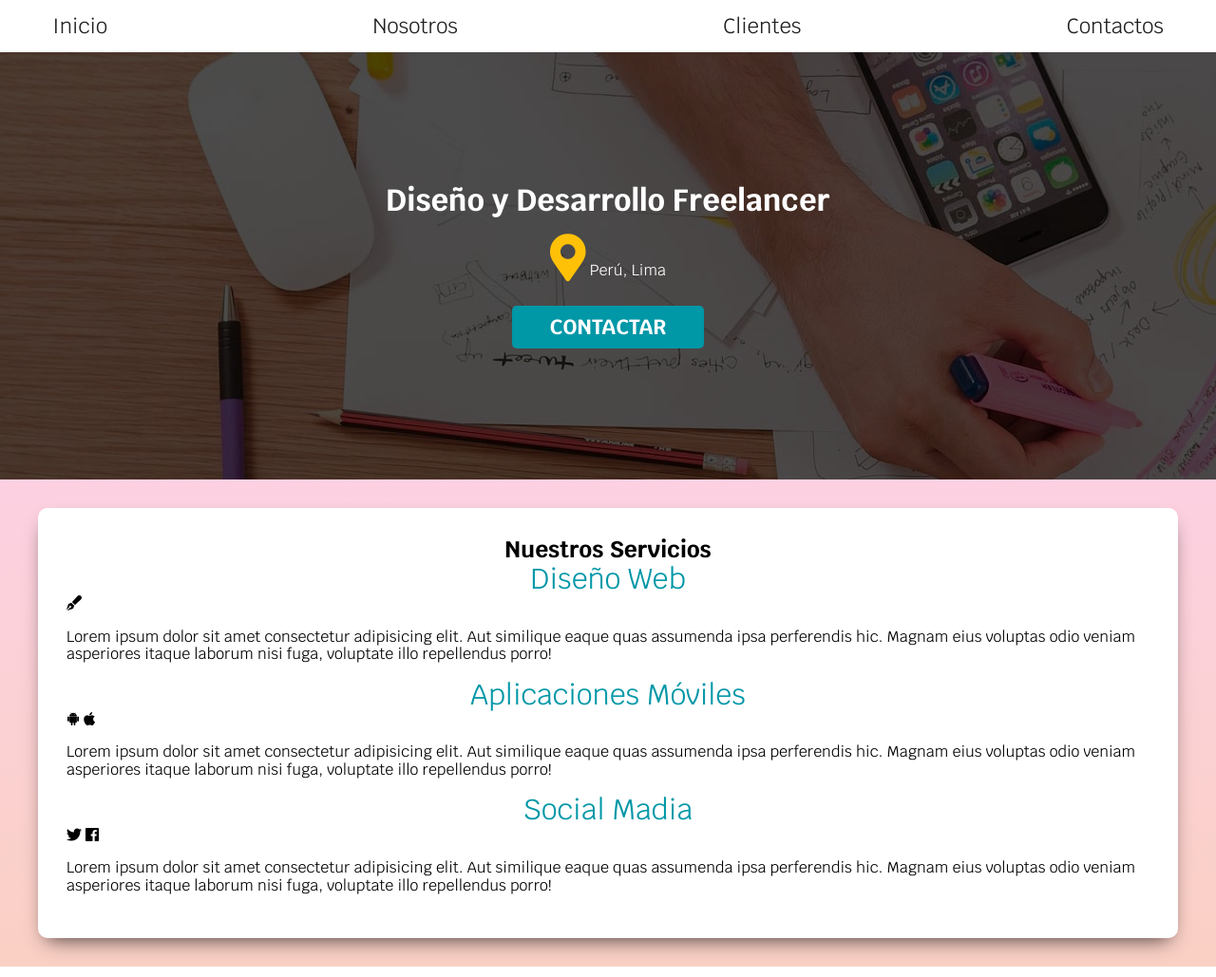
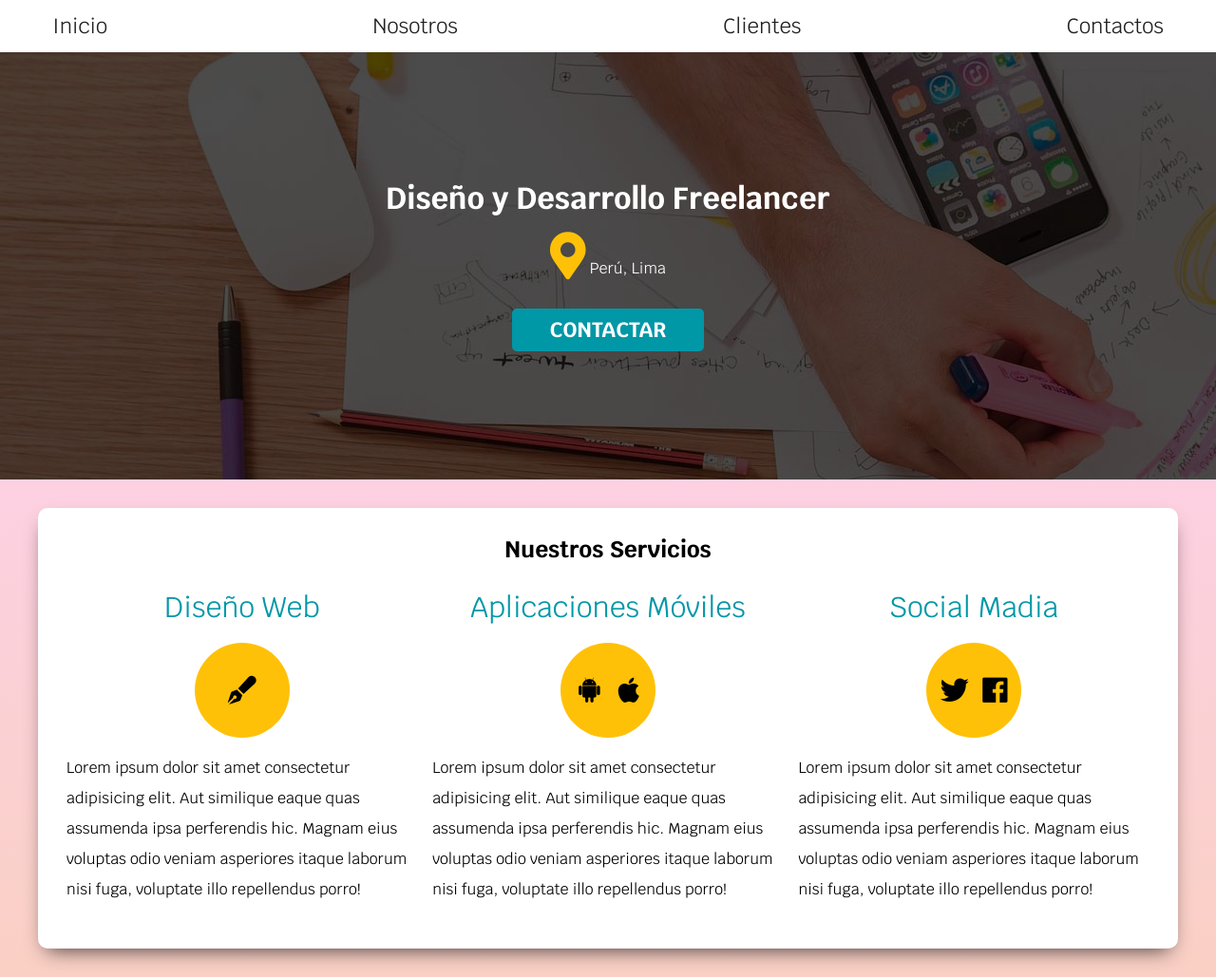
Before and after one commit to maribeltorresg/freelancer-flex, a plain HTML site: page index.html in a window 1280 px wide. Shown: the whole page at 95% size. Drawn offline with nearby package versions, Linux system fonts and the light colour scheme.

Commit message:
Agregando estilos a la seccion Servicios

```diff
--- a/css/style.css
+++ b/css/style.css
@@ -29,6 +29,10 @@ h3 {
     color: var(--secundario);
     font-weight: 400;
     font-size: 3rem;
+}
+p {
+    font-size: 1.6rem;
+    line-height: 2;
 }
 .site-header {
     background-color: #ffffff;
@@ -116,3 +120,31 @@ h3 {
 .servicios {
     margin: 3rem auto;
 }
+.contenedor-servicios {
+    margin-top: 3rem;
+}
+@media (min-width:768px){
+    .contenedor-servicios {
+        display: flex;
+        justify-content: space-between;
+    }
+    .servicio {
+        flex: 0 0 calc(33.3% - 1rem);
+    }
+}
+.servicio {
+    display: flex;
+    flex-direction: column;
+    align-items: center;
+}
+.iconos {
+    align-items: center;
+    background-color: var(--primario);
+    border-radius: 50%;
+    display: flex;
+    font-size: 3rem;
+    justify-content: space-evenly;
+    height: 100px;
+    margin-top: 2rem;
+    width: 100px;
+}
```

→ Activity: Filter the listing for the word "margin" and copy every line that holds it.

→ Answer for this exercise:
     margin: 3rem auto;
+    margin-top: 3rem;
+    margin-top: 2rem;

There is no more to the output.